Forests still cover about 30 percent of the world’s land area, but they are disappearing at an alarming rate. According to the United Nations Food and Agriculture Organization (UN FAO), an estimated 18 million acres (7.3 million hectares) of forests are lost each year.

This means 1.5 acres every second - the imaginable equivalent would be for a forest with a size of 27 soccer fields to be cut down every minute.

Tropical rainforests may cover only 6-7% of the earth’s surface, but they still contain over half of all the plant and animal species known in the world. Plus, they keep 121 natural remedies, that can be used as medicines, and produce 20% of the world’s oxygen – yeah, the same we can’t live without.

Just a few more figures - nearly 17% of the forest in the Amazon has been lost in the last 5 decades. Deforestation is expected to cause the extinction of up to 28,000 species in the next 25 years and if the current rate of it continues, in less than 100 years there will be no rainforests at all.


For the period between 1990 and 2016, 502,000 square miles (1.3 million square kilometres or an area over five times larger than The UK) of forest disappeared, according to the World Bank.

Knowing that 80% of the world's land-based species live in forests you can imagine how many of them now exists only on the pictures in the biology books. If you take into account that forests have a leading role in climate changes, you will have a recipe for disaster by removing only one ingredient.

We’re glad to meet you with GLAD

The Global Land Analysis and Discovery (GLAD) laboratory is part of the Department of Geographical Sciences at the University of Maryland, which investigates methods, causes and impacts of global land surface change.
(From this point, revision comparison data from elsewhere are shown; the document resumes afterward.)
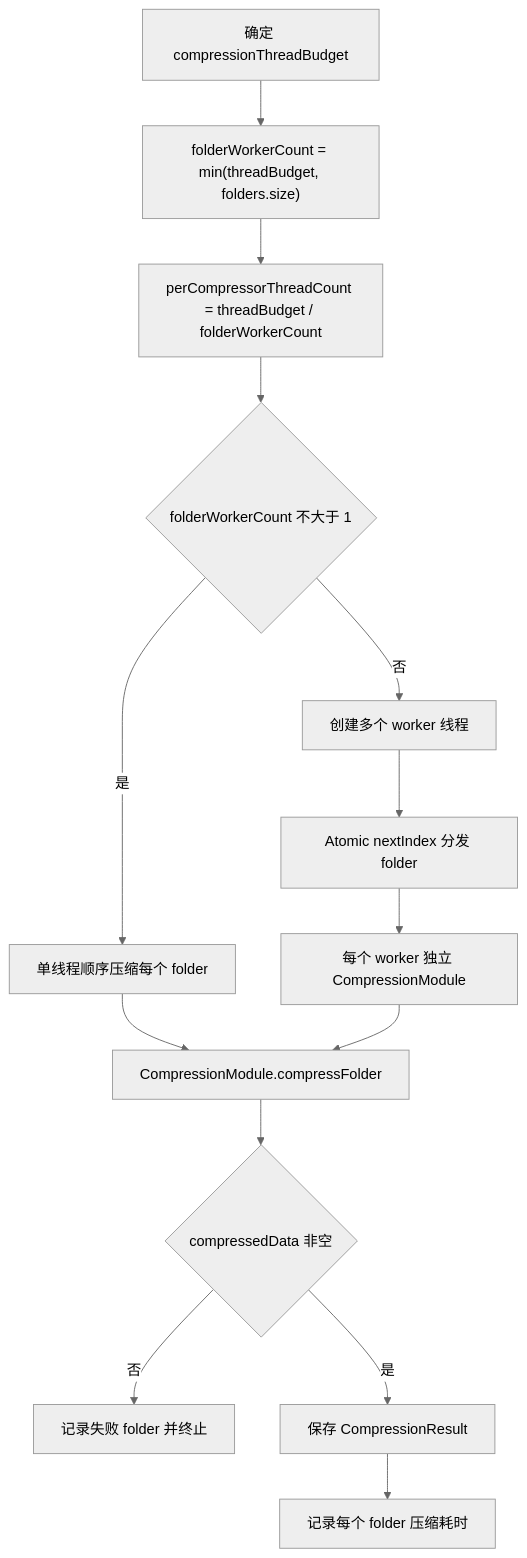
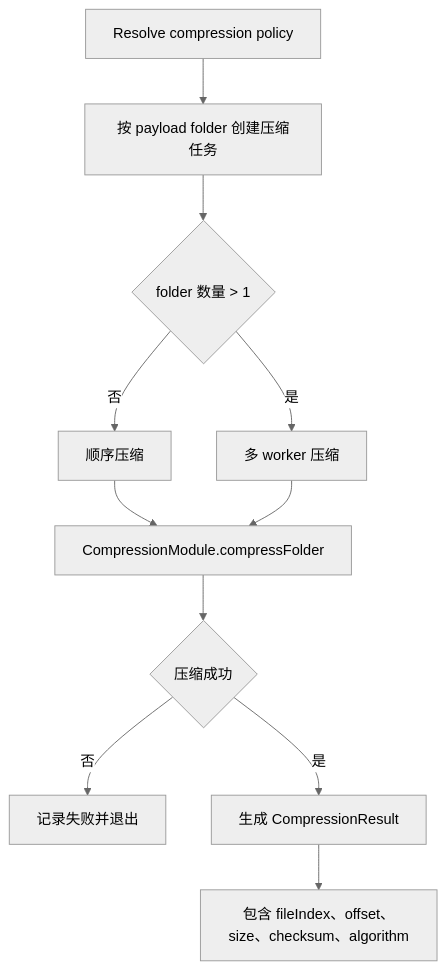
One commit to lu020218/Multi-Threaded_Installer changed the fourth of 6 diagrams in docs/打包器流程图.md. Above: the diagram before and after it, drawn with Mermaid (neutral theme). The commit also changed other lines of this file and 63 other files, not shown here.

````diff
--- a/docs/打包器流程图.md
+++ b/docs/打包器流程图.md
@@ -95,16 +71,13 @@
 ```mermaid
 flowchart TD
-    A["确定 compressionThreadBudget"] --> B["folderWorkerCount = min(threadBudget, folders.size)"]
-    B --> C["perCompressorThreadCount = threadBudget / folderWorkerCount"]
-    C --> D{"folderWorkerCount 不大于 1"}
-    D -->|是| E["单线程顺序压缩每个 folder"]
-    D -->|否| F["创建多个 worker 线程"]
-    F --> G["Atomic nextIndex 分发 folder"]
-    G --> H["每个 worker 独立 CompressionModule"]
-    E --> I["CompressionModule.compressFolder"]
-    H --> I
-    I --> J{"compressedData 非空"}
-    J -->|否| J1["记录失败 folder 并终止"]
-    J -->|是| K["保存 CompressionResult"]
-    K --> L["记录每个 folder 压缩耗时"]
+    A["Resolve compression policy"] --> B["按 payload folder 创建压缩任务"]
+    B --> C{"folder 数量 > 1"}
+    C -->|否| D["顺序压缩"]
+    C -->|是| E["多 worker 压缩"]
+    D --> F["CompressionModule.compressFolder"]
+    E --> F
+    F --> G{"压缩成功"}
+    G -->|否| G1["记录失败并退出"]
+    G -->|是| H["生成 CompressionResult"]
+    H --> I["包含 fileIndex、offset、size、checksum、algorithm"]
 ```
````
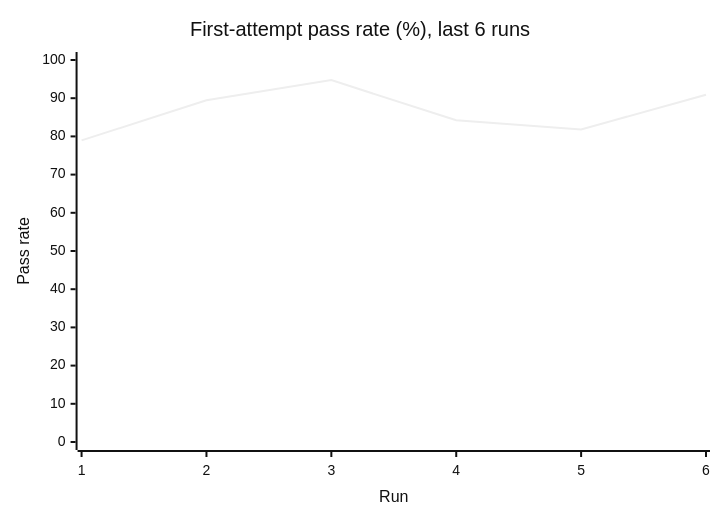
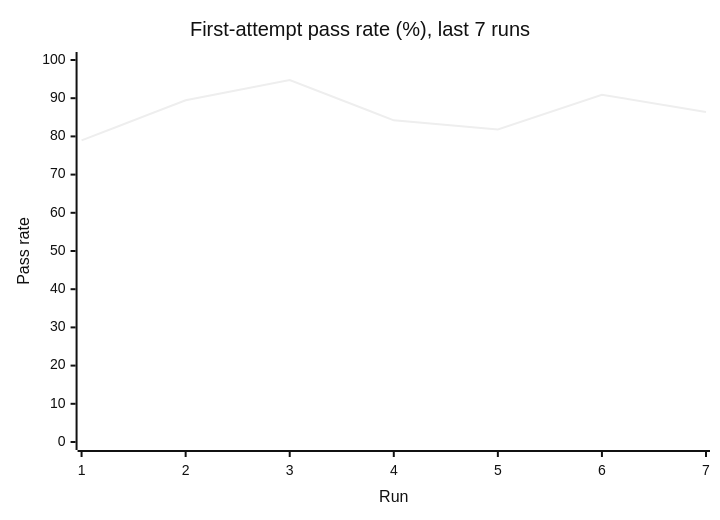
One commit to Shirojoufu/Flaky-Test-Lab changed the first of 3 diagrams in reports/summary.md. Above: the diagram before and after it, drawn with Mermaid (neutral theme). The commit also changed other lines of this file and 7 other files, not shown here.

````diff
--- a/reports/summary.md
+++ b/reports/summary.md
@@ -42,7 +43,7 @@
 ```mermaid
 xychart-beta
-    title "First-attempt pass rate (%), last 6 runs"
-    x-axis "Run" [1, 2, 3, 4, 5, 6]
+    title "First-attempt pass rate (%), last 7 runs"
+    x-axis "Run" [1, 2, 3, 4, 5, 6, 7]
     y-axis "Pass rate" 0 --> 100
-    line [78.95, 89.47, 94.74, 84.21, 81.82, 90.91]
+    line [78.95, 89.47, 94.74, 84.21, 81.82, 90.91, 86.36]
 ```
````
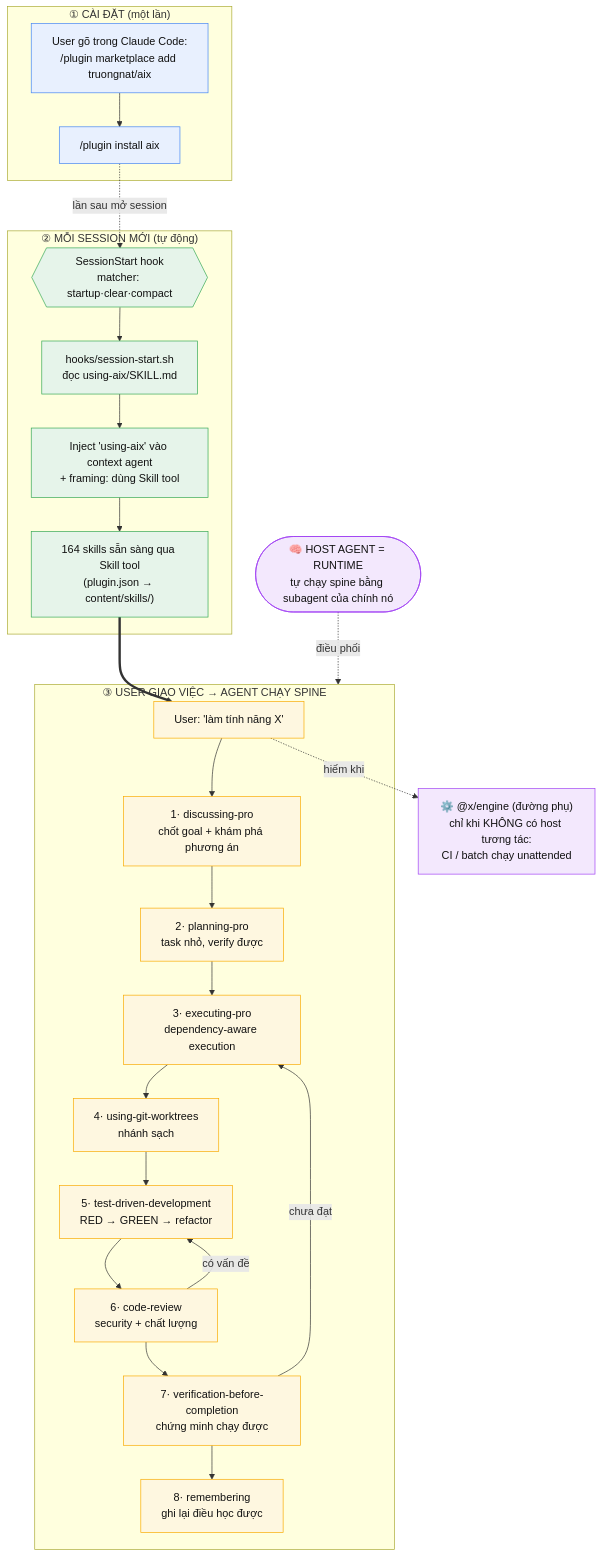
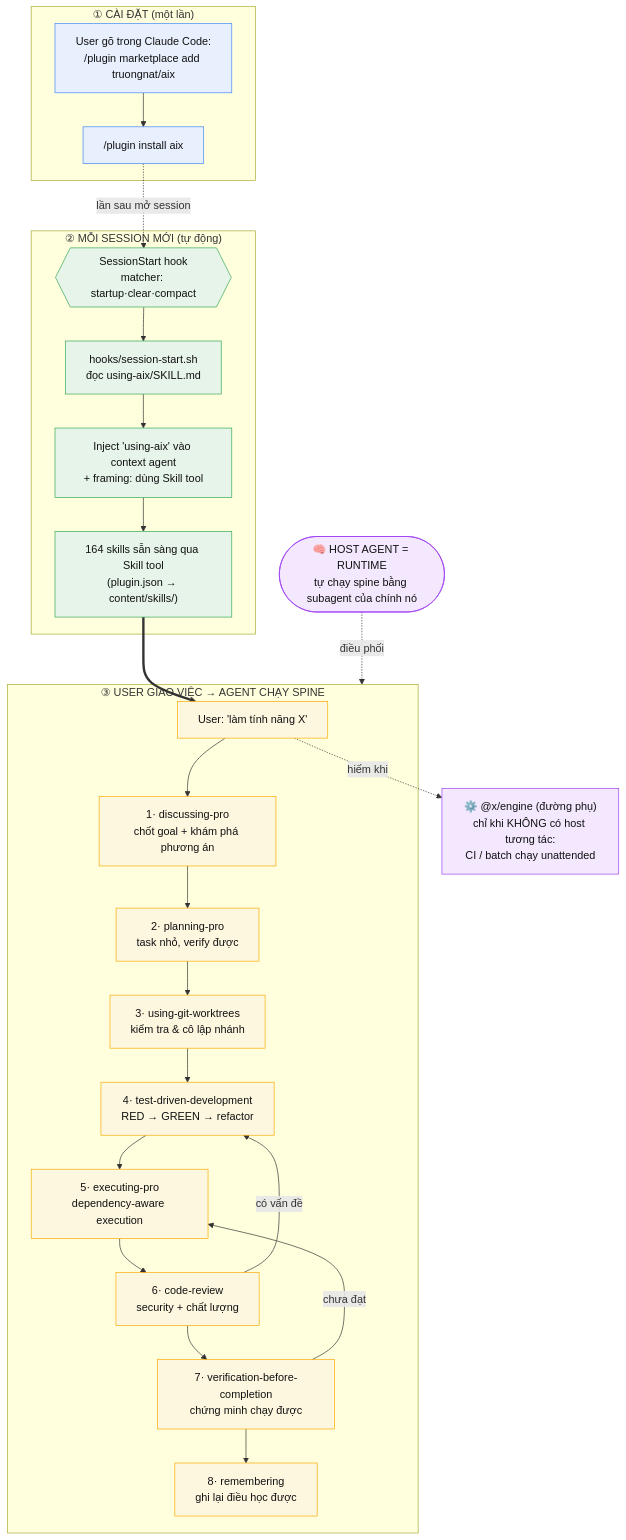
Before and after one commit to truongnat/aix: the diagram in docs/user-journey.md, drawn with Mermaid. The commit also changed other lines of this file and 2 other files, not shown here.

Commit message:
docs: update engineering spine flow and definitions across all documentation

````diff
--- a/docs/user-journey.md
+++ b/docs/user-journey.md
@@ -16,50 +16,50 @@
 ```mermaid
 flowchart TD
     subgraph SETUP["①  CÀI ĐẶT (một lần)"]
         A1["User gõ trong Claude Code:<br/>/plugin marketplace add truongnat/aix"]
         A2["/plugin install aix"]
         A1 --> A2
     end
 
     subgraph START["②  MỖI SESSION MỚI (tự động)"]
         B1{{"SessionStart hook<br/>matcher: startup·clear·compact"}}
         B2["hooks/session-start.sh<br/>đọc using-aix/SKILL.md"]
         B3["Inject 'using-aix' vào context agent<br/>+ framing: dùng Skill tool"]
         B4["164 skills sẵn sàng qua Skill tool<br/>(plugin.json → content/skills/)"]
         B1 --> B2 --> B3 --> B4
     end
 
     subgraph WORK["③  USER GIAO VIỆC → AGENT CHẠY SPINE"]
         C0["User: 'làm tính năng X'"]
         C1["1· discussing-pro<br/>chốt goal + khám phá phương án"]
         C2["2· planning-pro<br/>task nhỏ, verify được"]
-        C4["4· using-git-worktrees<br/>nhánh sạch"]
-        C5["5· test-driven-development<br/>RED → GREEN → refactor"]
-        C3["3· executing-pro<br/>dependency-aware execution"]
+        C3["3· using-git-worktrees<br/>kiểm tra & cô lập nhánh"]
+        C4["4· test-driven-development<br/>RED → GREEN → refactor"]
+        C5["5· executing-pro<br/>dependency-aware execution"]
         C6["6· code-review<br/>security + chất lượng"]
         C7["7· verification-before-completion<br/>chứng minh chạy được"]
         C8["8· remembering<br/>ghi lại điều học được"]
         C0 --> C1 --> C2 --> C3 --> C4 --> C5 --> C6 --> C7 --> C8
     end
 
     A2 -.->|"lần sau mở session"| B1
     B4 ==> C0
 
-    C6 -->|"có vấn đề"| C5
-    C7 -->|"chưa đạt"| C3
+    C6 -->|"có vấn đề"| C4
+    C7 -->|"chưa đạt"| C5
 
     HOST(["🧠 HOST AGENT = RUNTIME<br/>tự chạy spine bằng subagent của chính nó"])
     HOST -.->|"điều phối"| WORK
 
     AUX["⚙️ @x/engine (đường phụ)<br/>chỉ khi KHÔNG có host tương tác:<br/>CI / batch chạy unattended"]
     C0 -.->|"hiếm khi"| AUX
 
     classDef setup fill:#e8f0fe,stroke:#4285f4,color:#111
     classDef start fill:#e6f4ea,stroke:#34a853,color:#111
     classDef spine fill:#fef7e0,stroke:#f9ab00,color:#111
     classDef aux fill:#f3e8fd,stroke:#a142f4,color:#111
     class A1,A2 setup
     class B1,B2,B3,B4 start
     class C0,C1,C2,C3,C4,C5,C6,C7,C8,C9 spine
     class AUX,HOST aux
 ```
````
At the first quarter of the year, GLAD introduced the resulting data of their Global Forest Watch project.

From 2001 to 2017, the United Kingdom lost 403kha of tree cover, equivalent to an 11% decrease, since the first day of the millennium.

Let’s look at the neighbours’ backyards:

The dorest areas in Ireland decreased with 13%, although it keeps on being pretty green, not only because it is located on the other sight of the fence. Germany lost 4,7%, France 5.9% and Spain 9,4%, Sweden and Norway lost 14% each, while in the Balkans the average rate is around 5%.

On the other hand, Portuguese lost 893ha of its tree cover - an equivalent to a 39% decrease since 2000, which makes Portugal the most scathing country in Europe. Long story short – we stand in the middle again as you can see.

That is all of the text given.